‘But he KNEW it should not have been a penalty. So, too, did Pep Guardiola. Had either of them intervened by telling the officials, the reaction would have been global, general and emphatic approval for an act of pure sportsmanship.’
Pep Guardiola literally did this. He literally told the fourth official it was not a penalty. And the reaction – from your newspaper at least – has been two days of utter bloody nonsense.
Modern life is rubbish
Over to the Daily Mail and Martin Samuel, who says that Raheem Sterling is not a ‘bad guy…he’s just a product of the time’. Oh for f***’s sake. Apparently it’s modern life’s fault that a man did not do what almost no sportsman has ever done and owned up to not deserving a penalty.
‘Sterling didn’t dive, he didn’t cheat. There was nothing devious in his fall, no attempt to hoodwink the referee. It was just a mistake. He tried a dink-chip over the goalkeeper, the type in which Lionel Messi specialises, buried his toe in the turf instead and tumbled.

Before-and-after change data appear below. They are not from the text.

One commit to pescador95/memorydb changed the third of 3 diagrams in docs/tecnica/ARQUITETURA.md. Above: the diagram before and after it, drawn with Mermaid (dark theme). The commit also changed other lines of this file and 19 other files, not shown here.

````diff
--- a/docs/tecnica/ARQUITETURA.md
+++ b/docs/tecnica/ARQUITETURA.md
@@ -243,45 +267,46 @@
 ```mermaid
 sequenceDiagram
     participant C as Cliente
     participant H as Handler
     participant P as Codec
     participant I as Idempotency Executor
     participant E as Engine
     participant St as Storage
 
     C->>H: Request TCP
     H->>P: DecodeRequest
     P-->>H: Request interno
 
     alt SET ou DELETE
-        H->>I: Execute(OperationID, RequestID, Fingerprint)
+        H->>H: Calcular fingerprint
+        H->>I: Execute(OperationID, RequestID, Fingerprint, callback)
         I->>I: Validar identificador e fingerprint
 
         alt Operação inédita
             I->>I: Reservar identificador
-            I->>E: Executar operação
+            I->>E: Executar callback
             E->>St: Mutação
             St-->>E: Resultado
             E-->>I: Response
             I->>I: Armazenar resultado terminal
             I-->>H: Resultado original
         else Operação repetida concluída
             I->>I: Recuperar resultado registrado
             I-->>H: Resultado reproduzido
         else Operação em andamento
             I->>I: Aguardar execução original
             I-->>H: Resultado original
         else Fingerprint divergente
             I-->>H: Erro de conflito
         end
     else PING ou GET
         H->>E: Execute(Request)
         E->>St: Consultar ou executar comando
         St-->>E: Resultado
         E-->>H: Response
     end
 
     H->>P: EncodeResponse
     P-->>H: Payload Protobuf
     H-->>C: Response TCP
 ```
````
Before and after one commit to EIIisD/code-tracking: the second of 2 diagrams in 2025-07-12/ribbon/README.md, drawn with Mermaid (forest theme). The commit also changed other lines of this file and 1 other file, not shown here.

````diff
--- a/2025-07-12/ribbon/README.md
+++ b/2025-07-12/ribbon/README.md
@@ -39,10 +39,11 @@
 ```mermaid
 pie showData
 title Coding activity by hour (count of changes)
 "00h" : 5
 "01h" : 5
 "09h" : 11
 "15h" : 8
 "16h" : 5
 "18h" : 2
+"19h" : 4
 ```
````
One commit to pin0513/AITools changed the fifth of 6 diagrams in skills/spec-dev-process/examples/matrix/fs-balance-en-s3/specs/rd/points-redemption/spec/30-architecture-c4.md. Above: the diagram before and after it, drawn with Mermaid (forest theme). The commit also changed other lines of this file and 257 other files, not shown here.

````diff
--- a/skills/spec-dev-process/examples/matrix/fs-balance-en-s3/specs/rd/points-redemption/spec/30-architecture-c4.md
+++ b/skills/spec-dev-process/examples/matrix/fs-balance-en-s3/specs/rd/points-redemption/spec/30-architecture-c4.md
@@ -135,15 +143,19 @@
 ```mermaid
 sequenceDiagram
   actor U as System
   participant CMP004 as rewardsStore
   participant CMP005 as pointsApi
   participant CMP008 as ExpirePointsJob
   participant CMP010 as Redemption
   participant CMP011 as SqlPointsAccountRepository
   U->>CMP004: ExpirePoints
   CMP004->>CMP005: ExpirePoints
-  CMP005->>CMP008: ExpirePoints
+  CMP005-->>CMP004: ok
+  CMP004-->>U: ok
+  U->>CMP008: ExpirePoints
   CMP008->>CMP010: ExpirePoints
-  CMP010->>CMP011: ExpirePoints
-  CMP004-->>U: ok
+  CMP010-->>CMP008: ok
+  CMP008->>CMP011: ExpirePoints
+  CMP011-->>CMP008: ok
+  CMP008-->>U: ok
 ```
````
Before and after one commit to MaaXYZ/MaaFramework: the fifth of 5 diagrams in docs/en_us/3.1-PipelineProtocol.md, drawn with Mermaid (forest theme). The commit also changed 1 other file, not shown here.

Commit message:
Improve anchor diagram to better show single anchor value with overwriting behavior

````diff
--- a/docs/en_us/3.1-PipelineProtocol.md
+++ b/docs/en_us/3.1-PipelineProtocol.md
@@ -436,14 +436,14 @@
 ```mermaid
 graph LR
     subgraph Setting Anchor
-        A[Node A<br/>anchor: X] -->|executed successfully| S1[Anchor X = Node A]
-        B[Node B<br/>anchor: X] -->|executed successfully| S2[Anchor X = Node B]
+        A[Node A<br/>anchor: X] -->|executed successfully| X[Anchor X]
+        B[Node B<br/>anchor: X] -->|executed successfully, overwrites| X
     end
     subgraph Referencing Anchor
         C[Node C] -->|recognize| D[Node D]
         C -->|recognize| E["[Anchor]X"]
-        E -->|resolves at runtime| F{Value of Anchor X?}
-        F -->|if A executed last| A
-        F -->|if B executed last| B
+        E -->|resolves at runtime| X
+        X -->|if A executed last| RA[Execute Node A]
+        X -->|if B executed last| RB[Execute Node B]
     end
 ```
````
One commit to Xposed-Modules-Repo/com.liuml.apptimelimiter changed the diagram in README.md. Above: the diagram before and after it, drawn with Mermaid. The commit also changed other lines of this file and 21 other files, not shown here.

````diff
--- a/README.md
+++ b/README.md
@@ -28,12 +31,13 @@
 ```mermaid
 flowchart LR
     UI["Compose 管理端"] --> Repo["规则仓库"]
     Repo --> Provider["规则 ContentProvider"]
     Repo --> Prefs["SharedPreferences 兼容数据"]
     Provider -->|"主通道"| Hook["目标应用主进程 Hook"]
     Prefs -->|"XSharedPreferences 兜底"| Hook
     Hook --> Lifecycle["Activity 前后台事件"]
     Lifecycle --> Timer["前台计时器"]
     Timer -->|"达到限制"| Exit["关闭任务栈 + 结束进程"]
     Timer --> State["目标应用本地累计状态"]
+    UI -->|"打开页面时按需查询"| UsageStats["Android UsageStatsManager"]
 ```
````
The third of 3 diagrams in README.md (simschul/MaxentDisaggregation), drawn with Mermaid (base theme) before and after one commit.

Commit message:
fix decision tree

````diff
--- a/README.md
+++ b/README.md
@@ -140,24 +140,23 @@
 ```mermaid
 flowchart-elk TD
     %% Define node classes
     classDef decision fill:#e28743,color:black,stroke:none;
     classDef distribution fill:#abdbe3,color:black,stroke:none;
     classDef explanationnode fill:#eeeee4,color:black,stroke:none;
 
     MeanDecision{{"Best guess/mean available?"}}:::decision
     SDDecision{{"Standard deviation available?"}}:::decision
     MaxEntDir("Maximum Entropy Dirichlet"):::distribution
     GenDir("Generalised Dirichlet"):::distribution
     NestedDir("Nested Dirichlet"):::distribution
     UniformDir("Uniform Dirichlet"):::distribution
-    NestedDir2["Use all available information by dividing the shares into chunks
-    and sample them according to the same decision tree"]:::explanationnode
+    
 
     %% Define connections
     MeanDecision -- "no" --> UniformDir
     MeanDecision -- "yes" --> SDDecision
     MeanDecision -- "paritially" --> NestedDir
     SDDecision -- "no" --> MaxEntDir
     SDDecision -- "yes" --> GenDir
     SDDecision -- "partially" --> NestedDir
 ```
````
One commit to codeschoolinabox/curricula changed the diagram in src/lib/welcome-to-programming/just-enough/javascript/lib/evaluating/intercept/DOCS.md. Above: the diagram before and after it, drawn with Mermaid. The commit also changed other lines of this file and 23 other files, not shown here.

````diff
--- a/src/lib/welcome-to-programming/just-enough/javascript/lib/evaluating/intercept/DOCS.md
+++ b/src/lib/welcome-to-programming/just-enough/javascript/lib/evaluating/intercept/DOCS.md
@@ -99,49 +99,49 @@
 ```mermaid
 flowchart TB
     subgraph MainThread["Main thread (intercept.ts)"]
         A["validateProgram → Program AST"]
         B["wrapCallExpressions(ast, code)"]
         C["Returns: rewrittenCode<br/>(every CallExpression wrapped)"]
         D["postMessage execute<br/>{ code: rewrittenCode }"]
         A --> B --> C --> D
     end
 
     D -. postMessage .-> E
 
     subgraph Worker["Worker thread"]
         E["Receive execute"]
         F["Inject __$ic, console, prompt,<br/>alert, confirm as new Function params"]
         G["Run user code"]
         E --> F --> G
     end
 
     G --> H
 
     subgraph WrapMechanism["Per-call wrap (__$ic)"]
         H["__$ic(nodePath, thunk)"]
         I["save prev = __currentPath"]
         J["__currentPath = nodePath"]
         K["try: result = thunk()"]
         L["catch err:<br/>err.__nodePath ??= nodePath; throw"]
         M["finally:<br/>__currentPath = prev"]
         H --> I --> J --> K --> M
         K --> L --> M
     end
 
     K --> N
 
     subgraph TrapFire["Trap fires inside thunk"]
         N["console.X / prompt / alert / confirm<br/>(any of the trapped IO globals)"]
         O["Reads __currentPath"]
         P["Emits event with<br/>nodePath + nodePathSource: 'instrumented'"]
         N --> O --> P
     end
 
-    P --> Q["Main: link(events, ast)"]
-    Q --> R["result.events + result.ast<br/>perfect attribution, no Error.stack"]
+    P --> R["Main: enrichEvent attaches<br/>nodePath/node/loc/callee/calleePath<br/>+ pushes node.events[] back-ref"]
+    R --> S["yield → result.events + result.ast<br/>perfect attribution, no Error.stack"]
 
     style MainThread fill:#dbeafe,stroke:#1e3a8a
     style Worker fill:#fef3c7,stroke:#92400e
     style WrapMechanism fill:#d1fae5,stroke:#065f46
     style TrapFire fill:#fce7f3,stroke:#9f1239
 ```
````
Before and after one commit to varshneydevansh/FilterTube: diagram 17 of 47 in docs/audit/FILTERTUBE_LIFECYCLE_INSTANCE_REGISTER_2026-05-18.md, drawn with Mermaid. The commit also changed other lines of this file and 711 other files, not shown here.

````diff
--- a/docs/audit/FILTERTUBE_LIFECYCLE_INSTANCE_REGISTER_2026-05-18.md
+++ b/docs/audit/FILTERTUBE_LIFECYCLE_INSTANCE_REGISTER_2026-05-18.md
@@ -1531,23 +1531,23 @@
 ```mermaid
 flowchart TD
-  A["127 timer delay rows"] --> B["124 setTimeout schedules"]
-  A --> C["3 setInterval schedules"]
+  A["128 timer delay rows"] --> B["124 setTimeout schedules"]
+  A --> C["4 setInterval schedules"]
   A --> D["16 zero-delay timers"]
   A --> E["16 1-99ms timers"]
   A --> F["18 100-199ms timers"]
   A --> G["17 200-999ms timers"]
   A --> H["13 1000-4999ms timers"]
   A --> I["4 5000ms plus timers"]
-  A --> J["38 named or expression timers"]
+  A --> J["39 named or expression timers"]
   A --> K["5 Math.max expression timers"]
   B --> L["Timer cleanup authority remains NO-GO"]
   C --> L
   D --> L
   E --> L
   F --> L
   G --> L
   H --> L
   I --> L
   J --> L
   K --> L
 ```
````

‘Some have argued he might have felt contact and thought it was a defender, but Sterling has admitted this was not the case. He just tripped, he says, and he should have confessed. He knows that now.’
Does he? He certainly didn’t say that? What he said was “I hit the floor and scuffed the floor. Apologies to the ref and apologies to Shakhtar”. At what point does he admit that he should have confessed? He really doesn’t.
‘His silence looks worse than a knowingly false ‘our ball’ shout because the image is so clear and the outcome – a penalty from which Manchester City scored – so influential. Yet it is little different really. He got away with what he could and only in retrospect did he feel guilt – and that is if we take his apology at face value, and not as damage limitation on the advice of City’s flustered media arm.’
He ‘got away with what he could’? All he did was not ask the referee to change a decision that he absolutely would not have changed. That is all.
And you clearly did not take his apology at ‘face value’; you added your own interpretation about him ‘knowing’ he should have confessed.
‘For Sterling, for football then, this is a teachable moment. We know what must happen from here, but also what should happen at the time, no matter the stakes. There was an opportunity on Wednesday night to set an example, to instil better standards, and it was spurned.
‘And while it doesn’t make Sterling a bad guy, he missed the chance to be a good one. He’s not alone, though. Anyone might have done the same. Absolutely anyone.’
A ‘teachable moment’, for f***’s sake? A man tripped himself up and it was quite funny. Two days ago.
There are many contenders but are these the most patronising paragraphs ever written by a national newspaper columnist?
‘The one man who might have saved referee Viktor Kassai from embarrassment instead supported his rotten decision. There is justified debate around whether Kassai is of adequate standard for the Champions League but he is, apparently, the best referee in Hungary.
‘As UEFA officials come in teams from one nation, however, that means the man supervising the penalty area may well be Hungary’s fifth or sixth most gifted arbitrator. Does his experience make him a good judge of matches played in front of significant crowds, featuring elite players?
‘How many of Sterling’s class play in the leading Hungarian league, for instance? This is a competition with an average gate of less than 3,000, where the biggest club, Ferencvaros, are watched by roughly 9,000.
‘There were 52,286 at City on Wednesday and many would have wrongly perceived Sterling’s fall. These games are a huge step up in grade and mood for many of the referees and support staff.’
Yes. They definitely made a massive mistake because they are Hungarian. The campaign for all-English referees begins here.
‘Callum Wilson has fired himself onto Chelsea’s radar. Bournemouth’s in-form hotshot Wilson is being tracked by the Londoners following his impressive start to the season’ – Daily Mirror, November 6.
‘ENGLAND rookie Callum Wilson is a £35MILLION target for Chelsea’ – The Sun, November 9.
Presumably it’s the price picked out of someone’s hairy arse that is ‘EXCLUSIVE’.
Recommended reading of the day
Jonathan Wilson on Boca v River Plate
Richard Jolly on Man City not signing Alexis Sanchez
Matthew Crist on the Intertoto Cup